The reply should hold every line of the data below, unchanged, and none of the pictures.

= Excerpted records =

^^^^^^^^^^^^^^^^

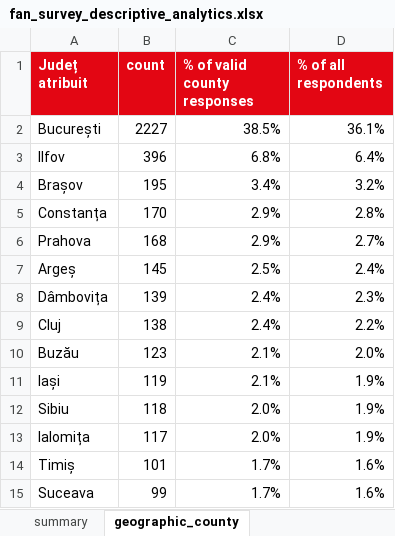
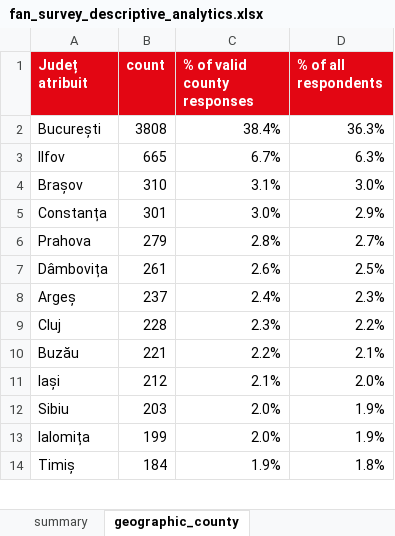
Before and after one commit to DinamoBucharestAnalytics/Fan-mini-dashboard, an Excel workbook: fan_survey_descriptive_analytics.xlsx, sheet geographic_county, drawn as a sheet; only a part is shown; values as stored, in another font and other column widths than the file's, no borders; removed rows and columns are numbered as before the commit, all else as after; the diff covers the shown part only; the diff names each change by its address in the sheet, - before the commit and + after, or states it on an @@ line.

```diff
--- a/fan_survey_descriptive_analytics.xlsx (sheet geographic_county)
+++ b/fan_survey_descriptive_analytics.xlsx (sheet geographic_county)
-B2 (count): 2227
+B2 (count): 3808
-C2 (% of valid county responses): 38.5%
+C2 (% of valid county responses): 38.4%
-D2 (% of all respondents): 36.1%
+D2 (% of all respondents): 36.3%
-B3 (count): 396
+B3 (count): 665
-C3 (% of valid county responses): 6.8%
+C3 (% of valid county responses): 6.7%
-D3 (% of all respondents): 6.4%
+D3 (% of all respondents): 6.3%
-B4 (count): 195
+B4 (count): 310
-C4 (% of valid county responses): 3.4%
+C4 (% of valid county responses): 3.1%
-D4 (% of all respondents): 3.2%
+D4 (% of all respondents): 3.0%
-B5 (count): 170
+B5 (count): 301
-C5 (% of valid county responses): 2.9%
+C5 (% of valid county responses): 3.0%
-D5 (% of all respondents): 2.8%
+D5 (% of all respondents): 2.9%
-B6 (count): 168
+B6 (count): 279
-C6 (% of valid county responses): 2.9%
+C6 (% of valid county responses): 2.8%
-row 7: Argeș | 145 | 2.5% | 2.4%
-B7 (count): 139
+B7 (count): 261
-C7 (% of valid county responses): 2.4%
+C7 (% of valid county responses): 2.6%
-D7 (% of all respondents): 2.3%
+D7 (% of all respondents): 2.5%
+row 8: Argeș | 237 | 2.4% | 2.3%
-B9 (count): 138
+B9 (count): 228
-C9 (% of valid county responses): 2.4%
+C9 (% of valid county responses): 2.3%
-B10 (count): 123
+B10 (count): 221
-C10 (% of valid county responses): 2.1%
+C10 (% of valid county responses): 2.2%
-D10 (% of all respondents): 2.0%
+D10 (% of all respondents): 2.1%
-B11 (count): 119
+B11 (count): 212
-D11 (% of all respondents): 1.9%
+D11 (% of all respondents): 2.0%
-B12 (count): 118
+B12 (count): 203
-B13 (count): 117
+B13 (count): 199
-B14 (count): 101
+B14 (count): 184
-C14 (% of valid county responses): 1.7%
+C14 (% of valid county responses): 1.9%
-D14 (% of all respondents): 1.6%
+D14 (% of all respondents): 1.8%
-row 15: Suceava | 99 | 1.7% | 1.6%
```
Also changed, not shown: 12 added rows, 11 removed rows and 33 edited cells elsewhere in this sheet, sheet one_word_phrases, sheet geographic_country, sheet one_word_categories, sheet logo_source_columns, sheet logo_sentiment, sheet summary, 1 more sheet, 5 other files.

^^^^^^^^^^^^^^^^

= Output of the exercise =
Before and after one commit to DinamoBucharestAnalytics/Fan-mini-dashboard, an Excel workbook: fan_survey_descriptive_analytics.xlsx, sheet geographic_county, drawn as a sheet; only a part is shown; values as stored, in another font and other column widths than the file's, no borders; removed rows and columns are numbered as before the commit, all else as after; the diff covers the shown part only; the diff names each change by its address in the sheet, - before the commit and + after, or states it on an @@ line.

```diff
--- a/fan_survey_descriptive_analytics.xlsx (sheet geographic_county)
+++ b/fan_survey_descriptive_analytics.xlsx (sheet geographic_county)
-B2 (count): 2227
+B2 (count): 3808
-C2 (% of valid county responses): 38.5%
+C2 (% of valid county responses): 38.4%
-D2 (% of all respondents): 36.1%
+D2 (% of all respondents): 36.3%
-B3 (count): 396
+B3 (count): 665
-C3 (% of valid county responses): 6.8%
+C3 (% of valid county responses): 6.7%
-D3 (% of all respondents): 6.4%
+D3 (% of all respondents): 6.3%
-B4 (count): 195
+B4 (count): 310
-C4 (% of valid county responses): 3.4%
+C4 (% of valid county responses): 3.1%
-D4 (% of all respondents): 3.2%
+D4 (% of all respondents): 3.0%
-B5 (count): 170
+B5 (count): 301
-C5 (% of valid county responses): 2.9%
+C5 (% of valid county responses): 3.0%
-D5 (% of all respondents): 2.8%
+D5 (% of all respondents): 2.9%
-B6 (count): 168
+B6 (count): 279
-C6 (% of valid county responses): 2.9%
+C6 (% of valid county responses): 2.8%
-row 7: Argeș | 145 | 2.5% | 2.4%
-B7 (count): 139
+B7 (count): 261
-C7 (% of valid county responses): 2.4%
+C7 (% of valid county responses): 2.6%
-D7 (% of all respondents): 2.3%
+D7 (% of all respondents): 2.5%
+row 8: Argeș | 237 | 2.4% | 2.3%
-B9 (count): 138
+B9 (count): 228
-C9 (% of valid county responses): 2.4%
+C9 (% of valid county responses): 2.3%
-B10 (count): 123
+B10 (count): 221
-C10 (% of valid county responses): 2.1%
+C10 (% of valid county responses): 2.2%
-D10 (% of all respondents): 2.0%
+D10 (% of all respondents): 2.1%
-B11 (count): 119
+B11 (count): 212
-D11 (% of all respondents): 1.9%
+D11 (% of all respondents): 2.0%
-B12 (count): 118
+B12 (count): 203
-B13 (count): 117
+B13 (count): 199
-B14 (count): 101
+B14 (count): 184
-C14 (% of valid county responses): 1.7%
+C14 (% of valid county responses): 1.9%
-D14 (% of all respondents): 1.6%
+D14 (% of all respondents): 1.8%
-row 15: Suceava | 99 | 1.7% | 1.6%
```
Also changed, not shown: 12 added rows, 11 removed rows and 33 edited cells elsewhere in this sheet, sheet one_word_phrases, sheet geographic_country, sheet one_word_categories, sheet logo_source_columns, sheet logo_sentiment, sheet summary, 1 more sheet, 5 other files.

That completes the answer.